*** Opening GIVEN DATA ***
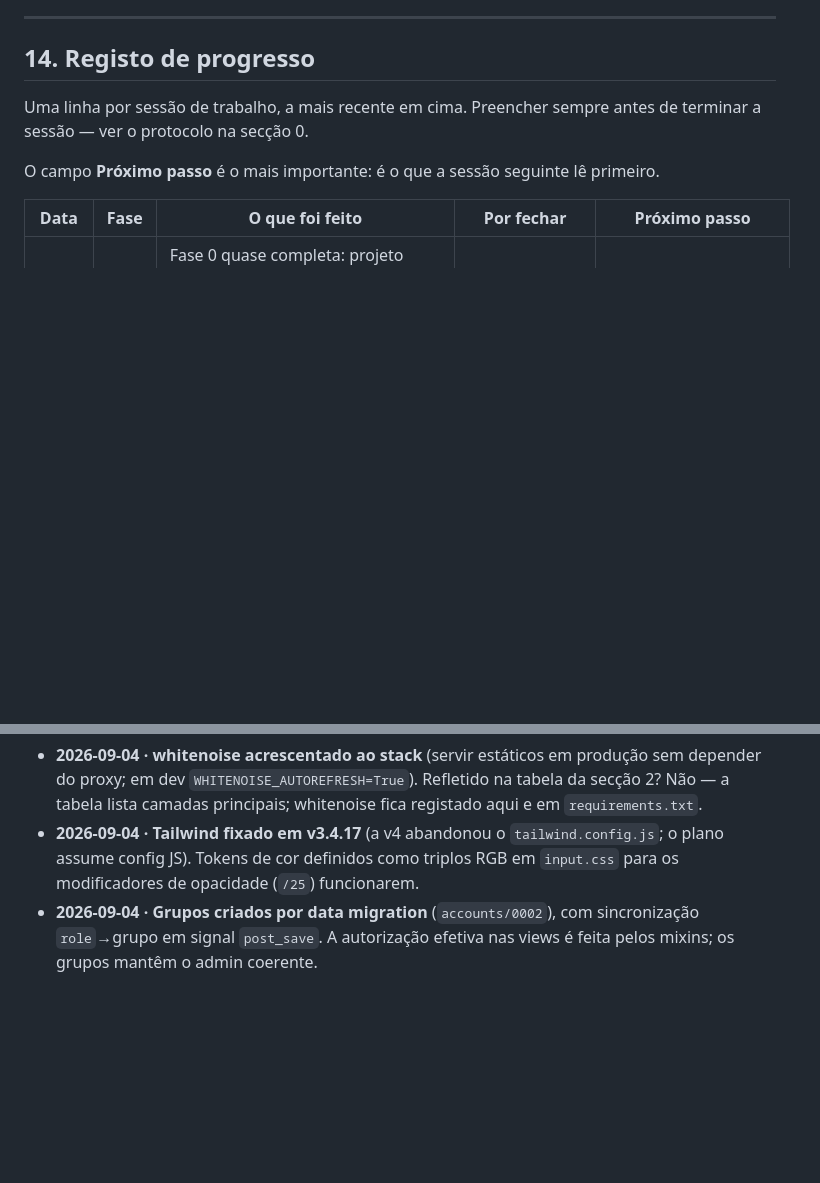
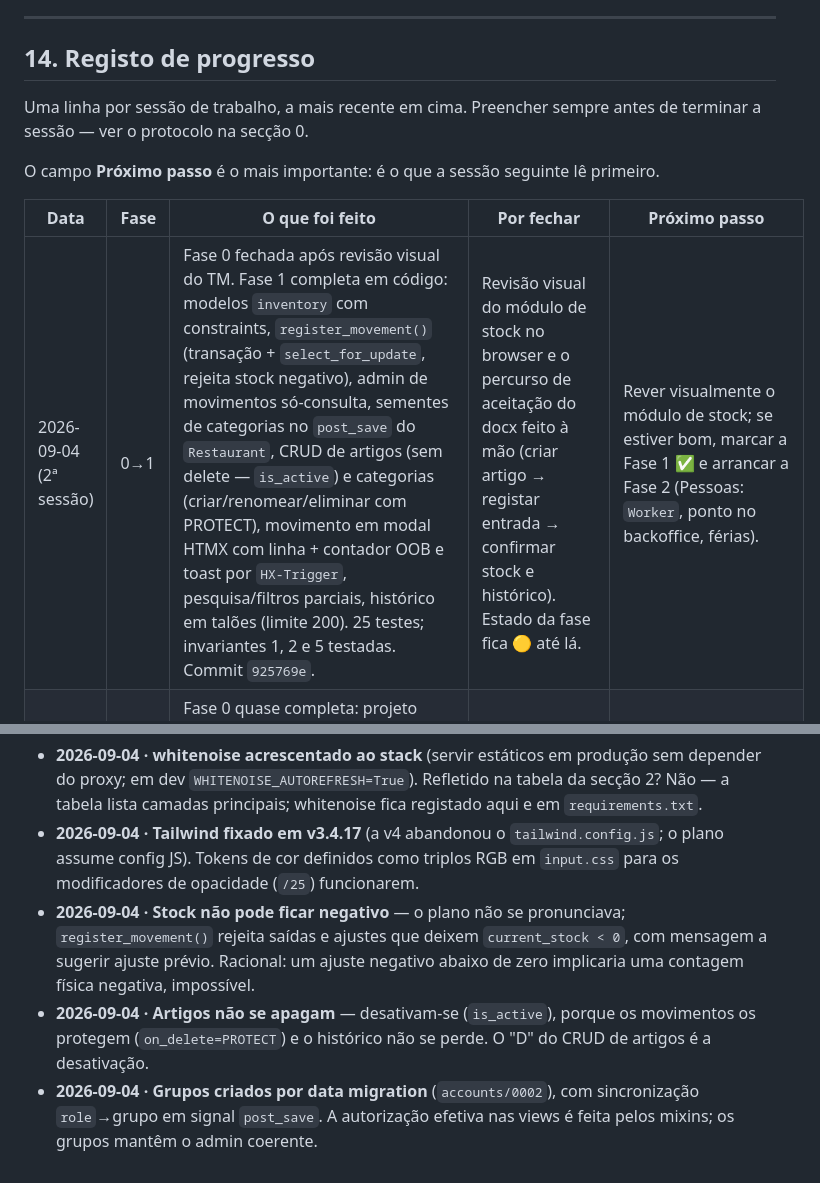
Before and after one commit to TMarrana/opero_rest, a Markdown page: plan.md, 2 parts joined by grey strips. Rendered like a GitHub page; blank space fills up the shorter version.

Commit message:
plan.md: Fase 1 completa em codigo, pendente de revisao visual
Co-Authored-By: Claude Fable 5 <noreply@anthropic.com>
Claude-Session: https://claude.ai/code/session_01LRsKpbMDniuVgBMGWb9AXj

```diff
--- a/plan.md
+++ b/plan.md
@@ -499,6 +499,7 @@ O campo **Próximo passo** é o mais importante: é o que a sessão seguinte lê
 
 | Data | Fase | O que foi feito | Por fechar | Próximo passo |
 |---|---|---|---|---|
+| 2026-09-04 (2ª sessão) | 0→1 | Fase 0 fechada após revisão visual do TM. Fase 1 completa em código: modelos `inventory` com constraints, `register_movement()` (transação + `select_for_update`, rejeita stock negativo), admin de movimentos só-consulta, sementes de categorias no `post_save` do `Restaurant`, CRUD de artigos (sem delete — `is_active`) e categorias (criar/renomear/eliminar com PROTECT), movimento em modal HTMX com linha + contador OOB e toast por `HX-Trigger`, pesquisa/filtros parciais, histórico em talões (limite 200). 25 testes; invariantes 1, 2 e 5 testadas. Commit `925769e`. | Revisão visual do módulo de stock no browser e o percurso de aceitação do docx feito à mão (criar artigo → registar entrada → confirmar stock e histórico). Estado da fase fica 🟡 até lá. | Rever visualmente o módulo de stock; se estiver bom, marcar a Fase 1 ✅ e arrancar a Fase 2 (Pessoas: `Worker`, ponto no backoffice, férias). |
 | 2026-09-04 | 0 | Fase 0 quase completa: projeto Django 5.2, settings dev/prod, primeira migração (`Restaurant`, `TimeStampedModel`, `User` custom), groups por perfil com sync no save, mixins em `core/mixins.py` (incl. fronteira PIN→403), login/logout com redirecionamento por perfil, tokens + Tailwind v3.4.17 standalone, fontes woff2 locais, HTMX 2.0.7 e Alpine 3.15 vendored, `base_manage`/`base_staff`, componentes todos e página `/componentes/`. 9 testes a passar (`test_pin_does_not_open_backoffice` incluído); `check` e `makemigrations --check` limpos. Commit `30cf284`. | Revisão visual no browser das duas superfícies e da página de componentes — os templates renderizam nos testes mas ninguém os viu; por isso o último item está `[~]`. | Correr `runserver` + `tailwindcss -w`, criar um superuser, rever visualmente `/componentes/`, o login e os dois shells; marcar o item e fechar a Fase 0. Depois: Fase 1 (modelos `inventory` + `register_movement()`). |
 | 2026-09-04 | — | Plano de engenharia escrito a partir do docx. Stack, direção de design e fases fixadas. | Nada implementado. | Arrancar a Fase 0: `git init`, dependências e projeto Django. |
 
@@ -508,4 +509,6 @@ Alterações ao plano decididas durante a execução. Se algo aqui contradiz uma
 
 - **2026-09-04 · whitenoise acrescentado ao stack** (servir estáticos em produção sem depender do proxy; em dev `WHITENOISE_AUTOREFRESH=True`). Refletido na tabela da secção 2? Não — a tabela lista camadas principais; whitenoise fica registado aqui e em `requirements.txt`.
 - **2026-09-04 · Tailwind fixado em v3.4.17** (a v4 abandonou o `tailwind.config.js`; o plano assume config JS). Tokens de cor definidos como triplos RGB em `input.css` para os modificadores de opacidade (`/25`) funcionarem.
+- **2026-09-04 · Stock não pode ficar negativo** — o plano não se pronunciava; `register_movement()` rejeita saídas e ajustes que deixem `current_stock < 0`, com mensagem a sugerir ajuste prévio. Racional: um ajuste negativo abaixo de zero implicaria uma contagem física negativa, impossível.
+- **2026-09-04 · Artigos não se apagam** — desativam-se (`is_active`), porque os movimentos os protegem (`on_delete=PROTECT`) e o histórico não se perde. O "D" do CRUD de artigos é a desativação.
 - **2026-09-04 · Grupos criados por data migration** (`accounts/0002`), com sincronização `role`→grupo em signal `post_save`. A autorização efetiva nas views é feita pelos mixins; os grupos mantêm o admin coerente.
```
Also changed, not shown: other parts of plan.md (+6 -6 lines).
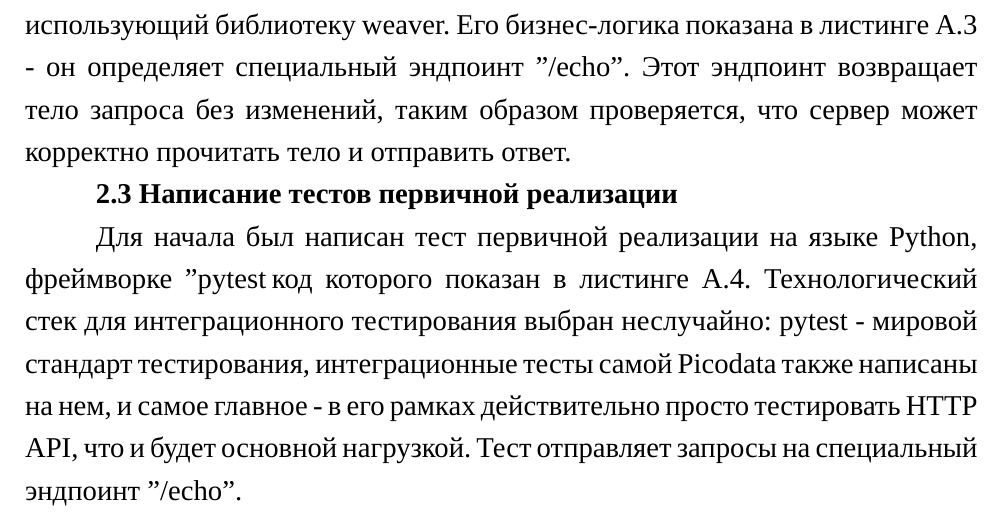
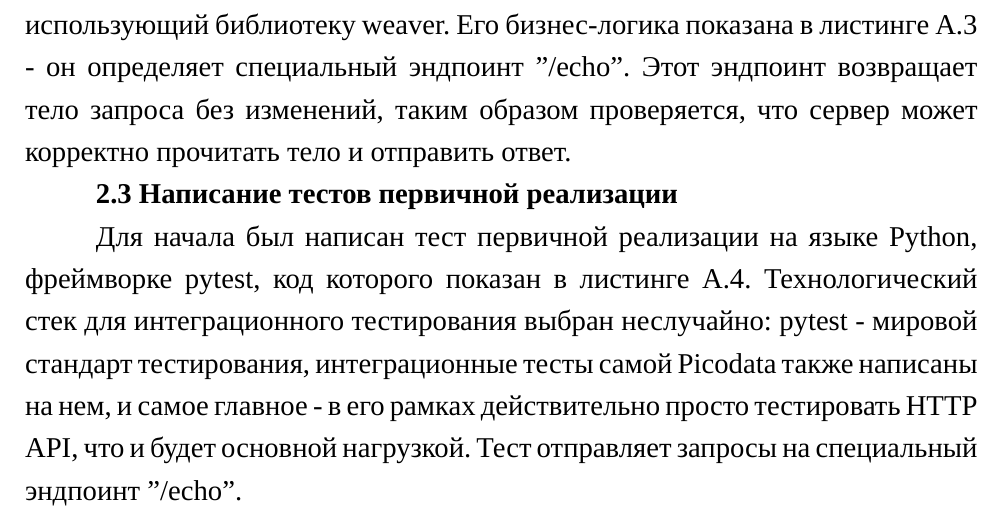
Before and after one commit to ftelnov/bachelor-thesis, a LaTeX thesis (src/bachelor-thesis.tex): part of page 18 of 23, cut so that both start at the same text. Compiled offline with XeLaTeX; a missing font is replaced by an installed copy or a similar font.

Commit message:
smallfixes

```diff
--- a/src/bachelor-thesis.tex
+++ b/src/bachelor-thesis.tex
@@ -409,7 +409,7 @@ HTTP-сервер в свою очередь использует примити
 
 \section{Написание тестов первичной реализации}\label{sec:impl_tests}
 
-Для начала был написан тест первичной реализации на языке Python, фреймворке "pytest", код которого показан в листинге А.4.
+Для начала был написан тест первичной реализации на языке Python, фреймворке pytest, код которого показан в листинге А.4.
 Технологический стек для интеграционного тестирования выбран неслучайно: pytest - мировой стандарт тестирования, интеграционные тесты самой Picodata также написаны на нем, и самое главное - в его рамках действительно просто тестировать HTTP API, что и будет основной нагрузкой.
 Тест отправляет запросы на специальный эндпоинт "/echo".
 
```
*** Closing GIVEN DATA ***
Only a number is wanted here: the count of lines above that contain the word "pytest".

3